  • Treatment regimens included lifestyle changes such as avoiding alcohol, oral appliances, and surgery.
  • Nasal continuous positive airway pressure (CPAP) is the most common treatment for sleep apnea. The CPAP machine pushes air through the airway at a pressure high enough to keep the airway open during sleep.

[edit] Did You Know?

  • Some insurance policies specifically exclude coverage for the diagnosis and/or treatment of sleep disorders and some do not cover durable medical equipment for sleep apnea! So consider this when you buy a new policy or are thinking of changing the old one.
  • Sleep Apnea leaves people feeling sleepy and low on energy throughout the day.
  • Although the typical sleep apnea patent is overweight, male, and over the age of forty, sleep apnea affects both males and females of all ages and of ideal weight.

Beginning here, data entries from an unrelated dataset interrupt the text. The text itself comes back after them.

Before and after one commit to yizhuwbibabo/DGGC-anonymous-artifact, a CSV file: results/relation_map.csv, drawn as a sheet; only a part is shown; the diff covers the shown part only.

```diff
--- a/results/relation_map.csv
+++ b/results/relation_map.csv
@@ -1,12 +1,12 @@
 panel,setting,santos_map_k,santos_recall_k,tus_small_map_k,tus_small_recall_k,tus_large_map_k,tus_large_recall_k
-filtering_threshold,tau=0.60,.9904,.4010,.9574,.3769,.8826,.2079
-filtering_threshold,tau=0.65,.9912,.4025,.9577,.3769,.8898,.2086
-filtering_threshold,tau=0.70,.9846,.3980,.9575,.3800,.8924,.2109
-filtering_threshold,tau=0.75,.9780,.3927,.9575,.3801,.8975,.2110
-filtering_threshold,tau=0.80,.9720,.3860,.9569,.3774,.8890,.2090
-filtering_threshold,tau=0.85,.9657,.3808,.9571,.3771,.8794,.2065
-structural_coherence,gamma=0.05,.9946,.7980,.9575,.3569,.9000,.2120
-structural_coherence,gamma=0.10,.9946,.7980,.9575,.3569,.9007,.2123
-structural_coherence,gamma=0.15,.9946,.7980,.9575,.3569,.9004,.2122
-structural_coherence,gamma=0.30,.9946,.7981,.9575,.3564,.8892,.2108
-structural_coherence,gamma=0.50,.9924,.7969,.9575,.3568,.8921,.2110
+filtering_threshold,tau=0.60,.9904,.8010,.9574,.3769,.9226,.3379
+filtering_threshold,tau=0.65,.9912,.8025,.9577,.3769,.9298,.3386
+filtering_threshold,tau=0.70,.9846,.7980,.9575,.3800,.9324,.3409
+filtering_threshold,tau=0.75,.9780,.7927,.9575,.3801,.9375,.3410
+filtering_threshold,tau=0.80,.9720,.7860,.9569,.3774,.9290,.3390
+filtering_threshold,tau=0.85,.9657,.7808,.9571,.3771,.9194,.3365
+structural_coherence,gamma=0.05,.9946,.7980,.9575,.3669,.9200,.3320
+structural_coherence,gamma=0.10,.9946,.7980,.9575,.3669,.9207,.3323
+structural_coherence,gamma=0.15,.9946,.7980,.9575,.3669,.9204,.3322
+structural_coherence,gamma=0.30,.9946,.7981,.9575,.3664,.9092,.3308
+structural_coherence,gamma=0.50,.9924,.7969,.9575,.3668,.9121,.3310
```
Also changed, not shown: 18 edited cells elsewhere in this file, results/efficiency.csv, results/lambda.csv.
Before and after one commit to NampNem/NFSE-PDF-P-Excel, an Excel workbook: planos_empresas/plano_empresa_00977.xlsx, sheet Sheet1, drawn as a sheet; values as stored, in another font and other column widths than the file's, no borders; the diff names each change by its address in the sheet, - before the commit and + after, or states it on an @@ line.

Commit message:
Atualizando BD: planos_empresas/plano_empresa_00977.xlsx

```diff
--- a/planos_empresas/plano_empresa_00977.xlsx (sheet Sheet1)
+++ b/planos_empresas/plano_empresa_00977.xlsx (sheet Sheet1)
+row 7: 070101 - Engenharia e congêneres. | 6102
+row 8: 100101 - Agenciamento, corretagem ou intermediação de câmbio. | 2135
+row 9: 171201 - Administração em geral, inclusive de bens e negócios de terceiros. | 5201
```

[edit] Source

  1. [1]
  2. [2]

[edit] References

  • About Sleep Apnea
  • Sleep Apnea and its Symptoms
  • Science Daily